Extract the lines that carry the string "setOnClickListener" from the listing.

EXERCISE INPUTS Block Start

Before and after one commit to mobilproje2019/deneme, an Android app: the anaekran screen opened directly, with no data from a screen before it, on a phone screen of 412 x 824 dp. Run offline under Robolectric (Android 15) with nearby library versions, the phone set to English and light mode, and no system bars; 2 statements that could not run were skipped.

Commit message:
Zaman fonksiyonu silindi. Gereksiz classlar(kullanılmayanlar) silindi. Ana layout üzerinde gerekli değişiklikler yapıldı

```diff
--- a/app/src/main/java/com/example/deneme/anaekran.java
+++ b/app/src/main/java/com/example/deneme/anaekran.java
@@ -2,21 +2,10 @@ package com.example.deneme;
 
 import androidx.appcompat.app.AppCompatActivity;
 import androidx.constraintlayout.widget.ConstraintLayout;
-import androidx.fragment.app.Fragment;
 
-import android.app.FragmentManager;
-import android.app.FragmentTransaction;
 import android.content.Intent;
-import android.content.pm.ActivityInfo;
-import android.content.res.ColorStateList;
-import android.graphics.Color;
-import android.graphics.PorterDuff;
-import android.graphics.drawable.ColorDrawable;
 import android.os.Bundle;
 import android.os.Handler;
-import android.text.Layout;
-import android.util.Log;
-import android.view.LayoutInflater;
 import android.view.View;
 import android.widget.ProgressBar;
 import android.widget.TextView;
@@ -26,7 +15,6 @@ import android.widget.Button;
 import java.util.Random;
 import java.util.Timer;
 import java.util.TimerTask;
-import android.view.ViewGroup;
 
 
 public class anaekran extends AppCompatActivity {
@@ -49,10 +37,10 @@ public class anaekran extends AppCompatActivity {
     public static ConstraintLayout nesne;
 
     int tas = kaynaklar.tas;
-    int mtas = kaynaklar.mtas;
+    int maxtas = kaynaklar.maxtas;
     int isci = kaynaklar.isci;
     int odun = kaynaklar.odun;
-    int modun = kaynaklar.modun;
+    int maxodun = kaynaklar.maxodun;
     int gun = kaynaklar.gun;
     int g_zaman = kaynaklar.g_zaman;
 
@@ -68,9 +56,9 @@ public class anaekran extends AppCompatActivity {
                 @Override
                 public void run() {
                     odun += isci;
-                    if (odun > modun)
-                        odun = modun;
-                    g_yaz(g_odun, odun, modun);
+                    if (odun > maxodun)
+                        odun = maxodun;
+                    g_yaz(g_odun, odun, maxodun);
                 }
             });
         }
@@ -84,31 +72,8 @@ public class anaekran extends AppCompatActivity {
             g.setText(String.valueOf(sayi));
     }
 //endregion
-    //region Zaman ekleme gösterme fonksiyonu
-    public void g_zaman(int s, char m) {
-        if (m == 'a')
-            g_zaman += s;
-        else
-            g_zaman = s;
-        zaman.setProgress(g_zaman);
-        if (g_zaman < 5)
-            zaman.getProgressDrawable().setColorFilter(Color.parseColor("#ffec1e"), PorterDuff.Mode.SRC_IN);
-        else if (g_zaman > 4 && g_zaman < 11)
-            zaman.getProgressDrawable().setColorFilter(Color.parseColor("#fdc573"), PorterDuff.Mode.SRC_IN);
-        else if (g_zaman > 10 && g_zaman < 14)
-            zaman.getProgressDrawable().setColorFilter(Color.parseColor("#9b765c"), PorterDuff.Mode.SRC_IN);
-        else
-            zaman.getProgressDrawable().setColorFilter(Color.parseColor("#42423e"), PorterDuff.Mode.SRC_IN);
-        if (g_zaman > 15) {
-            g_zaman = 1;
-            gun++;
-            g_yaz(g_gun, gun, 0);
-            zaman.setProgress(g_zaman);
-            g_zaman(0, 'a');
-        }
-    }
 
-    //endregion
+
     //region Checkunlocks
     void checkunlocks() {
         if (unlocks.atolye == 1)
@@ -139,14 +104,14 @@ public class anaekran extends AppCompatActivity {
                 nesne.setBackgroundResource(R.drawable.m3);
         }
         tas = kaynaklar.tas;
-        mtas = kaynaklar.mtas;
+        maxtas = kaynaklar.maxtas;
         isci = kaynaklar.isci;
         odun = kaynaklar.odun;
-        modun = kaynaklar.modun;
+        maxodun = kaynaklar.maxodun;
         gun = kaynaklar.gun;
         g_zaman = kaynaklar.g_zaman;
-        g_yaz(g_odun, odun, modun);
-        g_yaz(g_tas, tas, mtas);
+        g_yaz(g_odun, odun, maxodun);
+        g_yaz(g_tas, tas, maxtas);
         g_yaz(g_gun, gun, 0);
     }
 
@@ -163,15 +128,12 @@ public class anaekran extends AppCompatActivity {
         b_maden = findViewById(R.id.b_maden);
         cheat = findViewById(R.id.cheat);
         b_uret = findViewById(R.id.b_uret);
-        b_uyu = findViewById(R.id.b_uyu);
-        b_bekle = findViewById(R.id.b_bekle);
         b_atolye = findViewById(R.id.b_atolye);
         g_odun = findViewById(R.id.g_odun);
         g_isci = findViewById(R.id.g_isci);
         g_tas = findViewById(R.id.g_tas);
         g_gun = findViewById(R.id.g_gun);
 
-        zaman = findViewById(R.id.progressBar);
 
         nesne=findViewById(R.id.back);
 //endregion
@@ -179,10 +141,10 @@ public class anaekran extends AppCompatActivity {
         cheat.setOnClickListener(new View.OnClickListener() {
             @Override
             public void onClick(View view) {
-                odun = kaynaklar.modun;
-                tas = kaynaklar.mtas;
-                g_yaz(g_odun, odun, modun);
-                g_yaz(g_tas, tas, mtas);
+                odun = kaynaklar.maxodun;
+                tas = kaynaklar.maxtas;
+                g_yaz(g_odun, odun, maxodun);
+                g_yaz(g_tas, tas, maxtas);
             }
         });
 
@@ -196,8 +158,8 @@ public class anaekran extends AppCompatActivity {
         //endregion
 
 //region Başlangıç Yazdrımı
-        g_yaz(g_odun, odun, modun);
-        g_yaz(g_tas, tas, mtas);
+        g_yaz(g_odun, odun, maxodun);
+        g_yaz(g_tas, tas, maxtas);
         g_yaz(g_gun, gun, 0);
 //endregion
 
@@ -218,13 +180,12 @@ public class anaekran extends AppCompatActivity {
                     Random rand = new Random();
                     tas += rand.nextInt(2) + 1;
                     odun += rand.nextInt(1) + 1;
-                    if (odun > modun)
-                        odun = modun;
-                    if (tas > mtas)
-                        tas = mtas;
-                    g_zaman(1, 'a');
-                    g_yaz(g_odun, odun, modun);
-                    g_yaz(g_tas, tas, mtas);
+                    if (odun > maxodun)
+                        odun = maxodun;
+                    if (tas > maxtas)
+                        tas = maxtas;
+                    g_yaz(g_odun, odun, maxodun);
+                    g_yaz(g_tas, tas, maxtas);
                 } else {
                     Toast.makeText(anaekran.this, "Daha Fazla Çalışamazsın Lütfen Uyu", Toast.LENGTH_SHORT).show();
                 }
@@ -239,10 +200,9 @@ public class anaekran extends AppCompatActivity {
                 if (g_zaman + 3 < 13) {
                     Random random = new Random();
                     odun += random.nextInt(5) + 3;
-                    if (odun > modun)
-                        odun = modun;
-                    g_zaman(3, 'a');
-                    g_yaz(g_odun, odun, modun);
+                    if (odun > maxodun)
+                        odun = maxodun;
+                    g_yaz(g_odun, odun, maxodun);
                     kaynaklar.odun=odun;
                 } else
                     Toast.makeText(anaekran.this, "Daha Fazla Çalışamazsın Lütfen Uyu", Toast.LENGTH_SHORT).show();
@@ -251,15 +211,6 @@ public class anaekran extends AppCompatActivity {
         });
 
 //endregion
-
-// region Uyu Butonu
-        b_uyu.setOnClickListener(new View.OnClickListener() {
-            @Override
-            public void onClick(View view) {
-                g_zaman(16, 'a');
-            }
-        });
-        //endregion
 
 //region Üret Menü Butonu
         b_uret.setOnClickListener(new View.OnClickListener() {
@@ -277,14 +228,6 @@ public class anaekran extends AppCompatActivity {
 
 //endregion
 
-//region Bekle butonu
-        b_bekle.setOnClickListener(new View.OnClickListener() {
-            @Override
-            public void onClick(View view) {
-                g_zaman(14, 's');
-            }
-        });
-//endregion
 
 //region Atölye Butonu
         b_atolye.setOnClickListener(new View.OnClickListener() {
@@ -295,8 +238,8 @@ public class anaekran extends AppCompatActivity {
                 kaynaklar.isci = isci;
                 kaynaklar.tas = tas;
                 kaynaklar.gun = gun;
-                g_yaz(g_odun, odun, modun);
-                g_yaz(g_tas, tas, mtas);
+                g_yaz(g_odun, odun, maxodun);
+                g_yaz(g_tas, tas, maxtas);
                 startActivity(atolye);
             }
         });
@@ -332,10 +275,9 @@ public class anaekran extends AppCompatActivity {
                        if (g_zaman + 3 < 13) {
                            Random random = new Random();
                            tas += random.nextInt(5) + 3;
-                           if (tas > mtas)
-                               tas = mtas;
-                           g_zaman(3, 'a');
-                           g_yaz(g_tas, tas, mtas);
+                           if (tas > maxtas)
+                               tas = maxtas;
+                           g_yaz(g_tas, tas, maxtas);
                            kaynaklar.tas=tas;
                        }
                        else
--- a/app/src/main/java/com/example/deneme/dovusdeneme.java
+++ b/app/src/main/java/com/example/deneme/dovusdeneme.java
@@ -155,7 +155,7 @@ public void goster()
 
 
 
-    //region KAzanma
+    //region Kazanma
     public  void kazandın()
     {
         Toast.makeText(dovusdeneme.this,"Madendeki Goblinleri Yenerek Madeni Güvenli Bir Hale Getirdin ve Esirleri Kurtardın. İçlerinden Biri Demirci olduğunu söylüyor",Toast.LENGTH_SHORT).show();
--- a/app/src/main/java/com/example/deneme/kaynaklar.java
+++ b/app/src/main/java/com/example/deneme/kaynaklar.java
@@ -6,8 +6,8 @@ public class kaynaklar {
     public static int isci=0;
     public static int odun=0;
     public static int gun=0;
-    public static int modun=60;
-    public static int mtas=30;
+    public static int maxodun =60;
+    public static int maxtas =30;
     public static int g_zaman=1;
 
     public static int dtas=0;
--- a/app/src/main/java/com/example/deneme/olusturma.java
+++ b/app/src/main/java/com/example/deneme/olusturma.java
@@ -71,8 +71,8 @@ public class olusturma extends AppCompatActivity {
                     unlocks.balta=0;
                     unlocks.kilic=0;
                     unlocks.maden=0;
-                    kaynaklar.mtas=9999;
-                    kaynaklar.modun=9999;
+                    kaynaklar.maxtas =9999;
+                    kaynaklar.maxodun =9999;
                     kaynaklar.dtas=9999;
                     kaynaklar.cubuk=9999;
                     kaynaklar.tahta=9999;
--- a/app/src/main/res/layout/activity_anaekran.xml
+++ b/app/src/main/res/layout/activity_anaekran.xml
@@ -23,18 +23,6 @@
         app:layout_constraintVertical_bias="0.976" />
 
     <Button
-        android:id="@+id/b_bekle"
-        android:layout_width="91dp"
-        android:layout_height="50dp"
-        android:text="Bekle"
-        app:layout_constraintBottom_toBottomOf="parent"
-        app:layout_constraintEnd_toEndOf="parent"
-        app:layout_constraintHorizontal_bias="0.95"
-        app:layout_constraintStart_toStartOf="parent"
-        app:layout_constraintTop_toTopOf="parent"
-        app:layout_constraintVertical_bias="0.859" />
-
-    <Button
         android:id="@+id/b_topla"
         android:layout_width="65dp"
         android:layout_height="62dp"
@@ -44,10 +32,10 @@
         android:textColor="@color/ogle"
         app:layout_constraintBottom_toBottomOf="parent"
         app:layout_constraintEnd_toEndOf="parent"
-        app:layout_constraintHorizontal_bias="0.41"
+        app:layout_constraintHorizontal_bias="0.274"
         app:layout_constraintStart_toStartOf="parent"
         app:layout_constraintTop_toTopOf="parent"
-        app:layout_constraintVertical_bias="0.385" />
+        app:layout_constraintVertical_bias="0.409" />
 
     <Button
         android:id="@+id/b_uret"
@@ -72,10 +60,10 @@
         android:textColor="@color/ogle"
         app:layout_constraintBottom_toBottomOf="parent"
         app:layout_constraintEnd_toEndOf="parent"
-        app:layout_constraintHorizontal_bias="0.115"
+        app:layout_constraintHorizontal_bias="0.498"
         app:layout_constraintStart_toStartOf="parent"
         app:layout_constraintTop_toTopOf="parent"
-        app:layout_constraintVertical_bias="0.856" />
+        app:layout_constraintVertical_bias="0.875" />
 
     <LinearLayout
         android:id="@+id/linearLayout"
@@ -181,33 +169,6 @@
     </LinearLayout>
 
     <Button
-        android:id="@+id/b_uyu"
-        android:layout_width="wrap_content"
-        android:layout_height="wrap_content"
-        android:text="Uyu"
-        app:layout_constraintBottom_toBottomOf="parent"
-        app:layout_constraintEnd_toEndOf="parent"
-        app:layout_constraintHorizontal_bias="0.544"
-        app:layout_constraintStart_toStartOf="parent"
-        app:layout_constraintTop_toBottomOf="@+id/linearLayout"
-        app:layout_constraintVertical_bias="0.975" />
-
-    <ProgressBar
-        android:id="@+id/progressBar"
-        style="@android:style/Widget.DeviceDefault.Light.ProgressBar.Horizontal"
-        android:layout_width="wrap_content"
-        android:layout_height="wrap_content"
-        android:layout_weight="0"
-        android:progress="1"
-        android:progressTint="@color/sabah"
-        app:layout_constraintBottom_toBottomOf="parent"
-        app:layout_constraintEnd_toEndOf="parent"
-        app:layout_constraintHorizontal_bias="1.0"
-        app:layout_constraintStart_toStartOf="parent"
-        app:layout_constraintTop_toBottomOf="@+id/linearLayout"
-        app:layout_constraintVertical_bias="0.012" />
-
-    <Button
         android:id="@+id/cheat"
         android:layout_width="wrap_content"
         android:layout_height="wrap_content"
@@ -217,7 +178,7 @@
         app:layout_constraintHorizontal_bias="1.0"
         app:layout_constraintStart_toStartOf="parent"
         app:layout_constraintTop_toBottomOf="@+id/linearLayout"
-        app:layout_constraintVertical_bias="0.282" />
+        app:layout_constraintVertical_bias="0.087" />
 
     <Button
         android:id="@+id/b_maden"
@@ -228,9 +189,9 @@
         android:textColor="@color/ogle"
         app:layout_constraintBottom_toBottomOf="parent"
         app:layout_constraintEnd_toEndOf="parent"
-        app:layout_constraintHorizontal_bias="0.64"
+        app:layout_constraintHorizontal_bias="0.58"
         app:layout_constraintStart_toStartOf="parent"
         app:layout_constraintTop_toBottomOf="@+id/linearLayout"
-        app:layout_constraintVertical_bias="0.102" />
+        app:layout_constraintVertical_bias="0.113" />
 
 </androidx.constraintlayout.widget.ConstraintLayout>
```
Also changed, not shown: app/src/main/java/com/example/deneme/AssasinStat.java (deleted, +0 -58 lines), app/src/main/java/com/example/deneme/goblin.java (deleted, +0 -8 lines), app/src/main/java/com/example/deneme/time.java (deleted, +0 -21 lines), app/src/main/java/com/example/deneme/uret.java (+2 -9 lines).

EXERCISE INPUTS Block End

» ANSWER SPACE
         cheat.setOnClickListener(new View.OnClickListener() {
-        b_uyu.setOnClickListener(new View.OnClickListener() {
         b_uret.setOnClickListener(new View.OnClickListener() {
-        b_bekle.setOnClickListener(new View.OnClickListener() {
         b_atolye.setOnClickListener(new View.OnClickListener() {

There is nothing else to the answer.